- Permanent desalination is one of the proposed actions outlined in our Water Strategy to help build Cape Town’s future water supply.
- As part of this journey, the City of Cape Town and the Water Research Commission (WRC) has established an Independent Advisory Panel (IAP) to provide expert advice on the technical/scientific, socio-economic and regulatory aspects of desalination.
The City is investing in bringing the New Water Programme online, which will see an investment of about R5 billion over the next eight years. The City will introduce 300MLD of new water by 2030 from diverse sources, groundwater, reuse and desalination, that will help build a resilient future water supply in the face of future droughts.
Desalination compared to the other options is expensive, however, it has been identified as a drought-proof solution within the portfolio of water supply options, and if sustainably implemented, it can be instrumental in increasing the city’s resilience against future water crises.
The advice from the Independent Advisory Panel, together with input from stakeholders, will be valuable in making the final decision to implement desalination.
About the Independent Advisory Panel
The established IAP for Desalination was launched by the WRC and the City on 1 March 2023 and will be in place until 30 June 2024.
The IAP will review all the documentation, including the feasibility studies, project work plans and reports, associated with the implementation of desalination and consider stakeholder/public comments on these efforts.
Being experts in the implementation of desalination, the IAP brings valuable experiences and lessons from completed or ongoing desalination projects around the globe and in South Africa, and as such, the city is in a privileged position to receive the most informed recommendations.
The IAP comprises of 12 well-recognised professionals including scientists, engineers, public health and social science practitioners with extensive experience in the implementation of seawater desalination plants and associated processes nationally and internationally.
‘The City has been investing into our New Water Programme so we can build our water resilience to navigate unpredictable climate change effects. It is vital to become less dependent on rain-fed dams so we are also investing in supply from various water sources such as groundwater, permanent desalination and reuse.
‘As part of this long-term process, the City of Cape Town is looking forward to the value the IAP will bring through their wide range of expertise, backgrounds and perspectives, on our journey to specifically look at permanent desalination as one of the options to diversify our water sources.
‘They are united by a shared vision of ensuring the sound decision-making and guidance towards the implementation of a Permanent Seawater Desalination Plant. The work of the panel on supporting the implementation of the Permanent Seawater Desalination Plant will be independently managed by the WRC with regular reporting to the City,’ said Councillor Zahid Badroodien, the City’s Mayoral Committee Member for Water and Sanitation.
- Desalination is the process of removing salt and minerals from seawater to produce clean, usable and drinkable water.
- The desalination process uses membranes with microscopic holes, which are an excellent barrier against impurities, such as bacteria and organics, that are sometimes present in seawater.

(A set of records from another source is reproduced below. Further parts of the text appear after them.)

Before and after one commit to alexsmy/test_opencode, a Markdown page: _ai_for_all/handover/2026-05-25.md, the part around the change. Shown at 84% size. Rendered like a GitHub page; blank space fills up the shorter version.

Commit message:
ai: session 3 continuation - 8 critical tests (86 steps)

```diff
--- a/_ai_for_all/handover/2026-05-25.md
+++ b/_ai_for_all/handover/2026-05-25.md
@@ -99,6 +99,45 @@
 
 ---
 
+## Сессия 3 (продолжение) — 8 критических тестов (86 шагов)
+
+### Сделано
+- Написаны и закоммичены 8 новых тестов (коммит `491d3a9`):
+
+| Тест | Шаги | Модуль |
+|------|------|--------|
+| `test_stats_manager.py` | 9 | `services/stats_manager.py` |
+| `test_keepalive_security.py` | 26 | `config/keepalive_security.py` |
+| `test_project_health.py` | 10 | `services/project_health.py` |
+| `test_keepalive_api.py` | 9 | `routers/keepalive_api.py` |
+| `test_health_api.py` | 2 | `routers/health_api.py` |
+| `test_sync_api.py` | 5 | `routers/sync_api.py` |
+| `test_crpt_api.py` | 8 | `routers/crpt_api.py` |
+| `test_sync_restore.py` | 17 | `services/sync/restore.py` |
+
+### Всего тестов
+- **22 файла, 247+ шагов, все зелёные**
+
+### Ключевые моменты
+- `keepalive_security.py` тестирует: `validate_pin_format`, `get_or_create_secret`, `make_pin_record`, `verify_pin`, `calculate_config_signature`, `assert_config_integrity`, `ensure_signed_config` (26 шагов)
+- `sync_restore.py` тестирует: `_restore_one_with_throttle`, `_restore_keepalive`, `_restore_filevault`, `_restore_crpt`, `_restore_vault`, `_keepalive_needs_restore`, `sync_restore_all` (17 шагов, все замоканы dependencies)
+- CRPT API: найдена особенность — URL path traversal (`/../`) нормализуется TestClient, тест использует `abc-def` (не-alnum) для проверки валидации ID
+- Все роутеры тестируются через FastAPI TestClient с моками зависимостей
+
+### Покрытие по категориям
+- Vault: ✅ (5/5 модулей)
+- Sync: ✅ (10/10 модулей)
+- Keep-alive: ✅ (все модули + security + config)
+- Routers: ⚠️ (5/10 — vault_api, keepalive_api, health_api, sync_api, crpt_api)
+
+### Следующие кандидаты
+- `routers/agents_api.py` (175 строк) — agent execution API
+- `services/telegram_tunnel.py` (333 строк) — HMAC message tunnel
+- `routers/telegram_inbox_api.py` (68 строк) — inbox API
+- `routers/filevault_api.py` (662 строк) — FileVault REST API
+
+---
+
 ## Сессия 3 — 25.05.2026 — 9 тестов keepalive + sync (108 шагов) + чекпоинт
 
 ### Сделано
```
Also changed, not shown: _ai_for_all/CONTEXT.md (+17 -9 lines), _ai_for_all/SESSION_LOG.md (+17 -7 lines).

Chlorine is also added to kill any bacteria that might be present in drinking water.
- The water will be tested according to the national drinking-water quality standard (SANS 241) throughout the desalination process to ensure it is safe to drink.
- The City learnt valuable lessons from its two temporary desalination plantsthat were decommissioned when their contracts ended, which will be used on its journey to consider permanent desalination.
See the Cape Towns’ water strategy HERE
Author: Bryan Groenendaal